Work request:
Scan the entries and copy each line where the word "summary" is present.

(Items from a dataset)

◇ ◇ ◇ ◇ ◇ ◇ ◇

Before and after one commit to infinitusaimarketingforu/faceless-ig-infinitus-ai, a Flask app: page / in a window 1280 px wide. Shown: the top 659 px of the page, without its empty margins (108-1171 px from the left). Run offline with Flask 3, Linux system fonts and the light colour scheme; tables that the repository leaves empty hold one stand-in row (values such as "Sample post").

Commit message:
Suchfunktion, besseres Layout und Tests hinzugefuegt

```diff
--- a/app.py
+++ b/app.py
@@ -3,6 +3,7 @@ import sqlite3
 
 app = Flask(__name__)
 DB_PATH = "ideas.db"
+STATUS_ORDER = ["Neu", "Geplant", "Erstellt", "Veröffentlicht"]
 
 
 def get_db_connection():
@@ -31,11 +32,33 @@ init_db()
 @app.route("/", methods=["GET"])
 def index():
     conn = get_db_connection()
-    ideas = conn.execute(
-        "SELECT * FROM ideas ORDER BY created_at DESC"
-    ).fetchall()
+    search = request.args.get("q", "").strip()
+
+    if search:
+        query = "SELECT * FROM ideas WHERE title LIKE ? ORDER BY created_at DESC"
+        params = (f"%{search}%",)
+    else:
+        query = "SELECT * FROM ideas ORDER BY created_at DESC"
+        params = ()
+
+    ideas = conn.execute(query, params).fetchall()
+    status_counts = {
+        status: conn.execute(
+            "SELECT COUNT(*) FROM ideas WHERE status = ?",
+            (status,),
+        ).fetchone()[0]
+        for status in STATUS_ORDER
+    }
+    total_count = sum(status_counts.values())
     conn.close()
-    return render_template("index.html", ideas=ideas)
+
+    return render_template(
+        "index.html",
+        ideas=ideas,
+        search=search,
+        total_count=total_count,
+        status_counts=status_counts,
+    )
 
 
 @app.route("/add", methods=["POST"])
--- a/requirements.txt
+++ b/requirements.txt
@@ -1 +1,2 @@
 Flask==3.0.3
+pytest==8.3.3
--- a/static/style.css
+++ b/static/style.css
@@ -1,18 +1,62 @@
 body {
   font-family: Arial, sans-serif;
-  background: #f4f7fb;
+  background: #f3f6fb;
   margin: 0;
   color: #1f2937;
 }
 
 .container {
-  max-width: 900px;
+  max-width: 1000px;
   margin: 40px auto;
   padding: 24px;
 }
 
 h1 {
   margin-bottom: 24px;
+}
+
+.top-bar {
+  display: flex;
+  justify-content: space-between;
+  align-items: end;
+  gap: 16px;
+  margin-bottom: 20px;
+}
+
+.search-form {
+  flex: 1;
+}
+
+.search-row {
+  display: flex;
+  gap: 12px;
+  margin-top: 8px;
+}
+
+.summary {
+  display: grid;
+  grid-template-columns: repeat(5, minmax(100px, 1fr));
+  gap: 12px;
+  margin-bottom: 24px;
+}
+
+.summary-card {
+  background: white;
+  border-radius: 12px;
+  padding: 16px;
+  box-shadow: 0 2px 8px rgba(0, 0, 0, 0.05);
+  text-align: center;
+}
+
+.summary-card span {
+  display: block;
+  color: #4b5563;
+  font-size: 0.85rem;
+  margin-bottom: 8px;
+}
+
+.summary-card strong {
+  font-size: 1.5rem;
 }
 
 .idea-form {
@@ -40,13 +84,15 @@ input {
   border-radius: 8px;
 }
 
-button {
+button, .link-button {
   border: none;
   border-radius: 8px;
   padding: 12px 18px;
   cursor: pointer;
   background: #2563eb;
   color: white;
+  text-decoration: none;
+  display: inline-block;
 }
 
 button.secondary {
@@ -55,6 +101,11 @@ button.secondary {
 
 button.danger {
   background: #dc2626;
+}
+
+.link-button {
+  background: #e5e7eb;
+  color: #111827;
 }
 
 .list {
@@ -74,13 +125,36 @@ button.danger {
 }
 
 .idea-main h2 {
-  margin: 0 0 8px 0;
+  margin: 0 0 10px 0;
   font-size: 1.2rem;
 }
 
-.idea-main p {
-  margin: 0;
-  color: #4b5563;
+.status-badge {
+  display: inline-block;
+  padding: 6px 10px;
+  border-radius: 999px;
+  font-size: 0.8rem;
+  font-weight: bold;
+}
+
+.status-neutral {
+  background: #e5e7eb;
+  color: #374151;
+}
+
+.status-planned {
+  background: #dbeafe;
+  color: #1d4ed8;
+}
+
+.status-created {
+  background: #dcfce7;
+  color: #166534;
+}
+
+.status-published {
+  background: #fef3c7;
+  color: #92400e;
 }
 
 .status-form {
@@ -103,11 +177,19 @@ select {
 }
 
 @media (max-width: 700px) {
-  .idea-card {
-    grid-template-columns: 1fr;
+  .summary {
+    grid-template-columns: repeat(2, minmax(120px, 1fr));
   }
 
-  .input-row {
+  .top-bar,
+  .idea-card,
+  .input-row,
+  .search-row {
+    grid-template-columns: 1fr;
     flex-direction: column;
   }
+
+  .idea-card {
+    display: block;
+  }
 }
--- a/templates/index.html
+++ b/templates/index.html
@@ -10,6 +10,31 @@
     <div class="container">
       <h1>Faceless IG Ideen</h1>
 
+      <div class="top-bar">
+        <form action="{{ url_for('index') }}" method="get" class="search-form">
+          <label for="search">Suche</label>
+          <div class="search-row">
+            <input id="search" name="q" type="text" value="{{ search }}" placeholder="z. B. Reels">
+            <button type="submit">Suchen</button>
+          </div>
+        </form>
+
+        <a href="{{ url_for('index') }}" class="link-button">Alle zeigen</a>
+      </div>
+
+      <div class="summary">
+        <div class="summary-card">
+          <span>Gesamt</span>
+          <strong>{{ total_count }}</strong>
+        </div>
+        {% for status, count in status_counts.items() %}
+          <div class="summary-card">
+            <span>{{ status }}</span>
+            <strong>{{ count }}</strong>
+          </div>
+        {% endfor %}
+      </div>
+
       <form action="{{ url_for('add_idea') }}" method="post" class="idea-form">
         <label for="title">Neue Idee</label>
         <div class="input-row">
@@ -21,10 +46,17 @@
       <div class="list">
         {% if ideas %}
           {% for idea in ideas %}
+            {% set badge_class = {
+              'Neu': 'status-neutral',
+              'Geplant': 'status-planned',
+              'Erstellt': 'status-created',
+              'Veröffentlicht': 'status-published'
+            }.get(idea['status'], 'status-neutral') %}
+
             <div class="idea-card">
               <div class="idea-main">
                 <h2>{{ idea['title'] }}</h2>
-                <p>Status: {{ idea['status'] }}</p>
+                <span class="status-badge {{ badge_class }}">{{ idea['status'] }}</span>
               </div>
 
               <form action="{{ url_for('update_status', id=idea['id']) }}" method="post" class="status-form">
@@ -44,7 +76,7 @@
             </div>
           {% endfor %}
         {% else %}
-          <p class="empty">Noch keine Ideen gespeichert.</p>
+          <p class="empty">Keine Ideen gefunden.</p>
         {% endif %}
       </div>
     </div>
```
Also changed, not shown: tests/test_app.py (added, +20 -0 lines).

◇ ◇ ◇ ◇ ◇ ◇ ◇

Response for this exercise:
+.summary {
+.summary-card {
+.summary-card span {
+.summary-card strong {
+  .summary {
+      <div class="summary">
+        <div class="summary-card">
+          <div class="summary-card">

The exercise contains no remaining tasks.